Be(e) Pesticide Free for Pollinators!
by Sydney Boogaard, SLCgreen intern
Spring and summer weather is welcomed with open arms after cold grey winters. Maybe, it’s getting back into the mountains to hike, bike, and sightsee; or spending time in the yard gardening, barbecuing, and playing fetch.
Whatever it is you enjoy outside this season we hope you have the privilege of seeing some beautiful pearl crescent butterflies, ruby-throated hummingbirds, or fuzzy honeybees. We encourage you to admire and celebrate their presence—for they provide us with vital plant reproduction and are essential to our natural and agricultural ecosystems.
Unfortunately, the population of these important pollinators is on a troublesome decline. In 2007, the National Research Council reported on that one of the sources of this decline is connected to pesticide exposure. Pesticides contain many chemicals that reduce pollinators’ defense systems, disrupt digestion, impair their navigation abilities, and limit their ability to reproduce.

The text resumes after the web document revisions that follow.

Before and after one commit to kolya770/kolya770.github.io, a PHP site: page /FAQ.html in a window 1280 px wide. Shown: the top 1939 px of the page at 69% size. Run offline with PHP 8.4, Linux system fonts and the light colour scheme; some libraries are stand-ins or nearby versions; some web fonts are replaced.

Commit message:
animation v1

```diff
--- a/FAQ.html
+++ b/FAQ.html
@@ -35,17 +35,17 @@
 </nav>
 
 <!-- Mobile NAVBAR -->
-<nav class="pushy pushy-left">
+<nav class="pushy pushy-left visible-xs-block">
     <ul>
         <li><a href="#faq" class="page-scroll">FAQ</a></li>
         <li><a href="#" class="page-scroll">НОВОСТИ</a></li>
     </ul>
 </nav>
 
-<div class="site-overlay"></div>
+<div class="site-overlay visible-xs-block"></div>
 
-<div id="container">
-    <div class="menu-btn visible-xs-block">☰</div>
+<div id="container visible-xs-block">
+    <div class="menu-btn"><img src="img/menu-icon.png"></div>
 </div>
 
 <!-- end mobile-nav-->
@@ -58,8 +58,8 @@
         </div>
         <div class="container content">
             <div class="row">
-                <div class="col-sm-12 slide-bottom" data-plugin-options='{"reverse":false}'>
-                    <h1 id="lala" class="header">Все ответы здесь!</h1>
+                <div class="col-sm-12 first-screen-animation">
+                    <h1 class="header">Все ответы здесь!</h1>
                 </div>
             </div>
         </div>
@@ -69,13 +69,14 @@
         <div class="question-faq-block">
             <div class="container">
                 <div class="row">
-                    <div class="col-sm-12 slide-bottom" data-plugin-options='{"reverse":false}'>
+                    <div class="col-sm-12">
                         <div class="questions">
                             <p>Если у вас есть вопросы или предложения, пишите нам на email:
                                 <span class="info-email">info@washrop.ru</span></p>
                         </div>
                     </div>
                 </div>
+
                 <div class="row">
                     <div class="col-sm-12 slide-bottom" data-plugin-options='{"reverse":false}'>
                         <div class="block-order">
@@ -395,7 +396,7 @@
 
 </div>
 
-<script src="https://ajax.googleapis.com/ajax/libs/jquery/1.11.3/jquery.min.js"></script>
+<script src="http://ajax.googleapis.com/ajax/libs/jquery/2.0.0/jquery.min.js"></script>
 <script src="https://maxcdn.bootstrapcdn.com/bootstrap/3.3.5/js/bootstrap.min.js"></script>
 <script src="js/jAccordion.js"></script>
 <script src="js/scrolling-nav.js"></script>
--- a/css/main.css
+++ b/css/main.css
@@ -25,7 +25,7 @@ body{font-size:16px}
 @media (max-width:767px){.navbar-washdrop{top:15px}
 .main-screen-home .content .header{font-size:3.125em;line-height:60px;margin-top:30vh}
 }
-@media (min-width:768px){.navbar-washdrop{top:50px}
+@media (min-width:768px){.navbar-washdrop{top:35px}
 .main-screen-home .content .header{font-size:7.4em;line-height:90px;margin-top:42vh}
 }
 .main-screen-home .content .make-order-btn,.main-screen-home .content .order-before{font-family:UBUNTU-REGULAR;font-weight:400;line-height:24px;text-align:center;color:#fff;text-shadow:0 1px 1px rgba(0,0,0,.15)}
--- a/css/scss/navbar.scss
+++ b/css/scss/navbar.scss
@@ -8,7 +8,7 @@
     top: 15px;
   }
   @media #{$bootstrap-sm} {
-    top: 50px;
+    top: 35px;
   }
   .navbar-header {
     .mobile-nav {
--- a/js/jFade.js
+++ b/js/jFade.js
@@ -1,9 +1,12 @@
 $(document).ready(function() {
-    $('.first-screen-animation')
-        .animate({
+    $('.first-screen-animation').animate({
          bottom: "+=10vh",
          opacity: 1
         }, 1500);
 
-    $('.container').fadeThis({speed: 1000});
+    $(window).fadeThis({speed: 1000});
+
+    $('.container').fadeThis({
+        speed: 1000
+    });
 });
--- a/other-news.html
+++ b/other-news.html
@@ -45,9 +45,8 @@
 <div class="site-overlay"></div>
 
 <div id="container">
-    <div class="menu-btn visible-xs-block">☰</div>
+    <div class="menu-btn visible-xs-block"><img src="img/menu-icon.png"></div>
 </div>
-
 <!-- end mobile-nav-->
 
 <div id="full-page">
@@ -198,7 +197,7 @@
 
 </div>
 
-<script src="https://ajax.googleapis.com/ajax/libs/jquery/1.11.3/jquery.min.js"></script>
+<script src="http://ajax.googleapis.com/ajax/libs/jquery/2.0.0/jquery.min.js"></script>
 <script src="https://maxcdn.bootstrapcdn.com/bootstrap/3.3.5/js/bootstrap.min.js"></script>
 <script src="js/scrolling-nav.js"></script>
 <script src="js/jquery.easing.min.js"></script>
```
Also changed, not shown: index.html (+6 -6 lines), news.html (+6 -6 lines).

Thus, we hope you will joins us in protecting our honeybees, hummingbirds, butterflies, and all pollinators by going Pesticide Free! Join us in thanking them for their crucial services by giving them the best shot at a healthy and productive life — say no to pesticides and take the Pesticide Free Pledge.
Honeybees have been around for millions and millions of years. During this time they have provided humans with their wax, honey, and pollinating services.
Did you know honeybees are the only insect that produce food that humans eat? They travel up to six miles in a trip and fly up to 15 miles per hour, all while beating their wings 200 times per second—talk about a workout. Over time, bees have also learned to communicate with one another through dance. They communicate a sense of time, direction, and distance to convey the location of promising pollen and nectar. Needless to say, these creatures are incredibly impressive.
Utah is proud to be the Beehive State! The honey bee is our state emblem. It is on our state flag and our state seal. It stands for hard work and industry. In fact, the honey bee is the official state symbol in 17 states. This is in recognition of its vital role in the agricultural industry.
It’s not just the honeybee that deserves some love. Utah is also home to nearly 900 native bee species. These wild bees are outstanding pollinators, keeping Utah’s fruit trees, flowering plants, and crops healthy and thriving. They can do the same for your gardens and yards.
In fact, our gardens can also become a sanctuary for our native bee species. Urbanization and development are putting pressure on bees. A decline in flowering green spaces is making it harder for them to find shelter and food. Plant pollinator-friendly plants in your yard to help.
This guide is a wonderful resource for getting started: Selecting Plants for Pollinators: A Regional Guide for Farmers, Land Managers, and Gardeners In the Nevada–Utah Mountains Semi-desert coniferous forest Alpine Meadow Province.
By selecting plants for pollinators you are not only contributing to a healthier life for our native bees but for other important pollinators as well. These include butterflies, moths, birds, bats, flies, and beetles—all of whom play a necessary and important role in our ecosystem.
Pledge to be Pesticide Free
You will also get an attractive yard sign as a symbol of your commitment. We expect it will also serve as an inspiration to others in your neighborhood to ask and learn more– and hopefully make their own Pesticide Free pledge.
Spread the word! Share this post on social media and use the hashtag #PesticideFreeSLC .
Talk to your friends and neighbors about how and why they can phase out pesticides!
And stay tuned for the next #PesticideFreeSLC tip!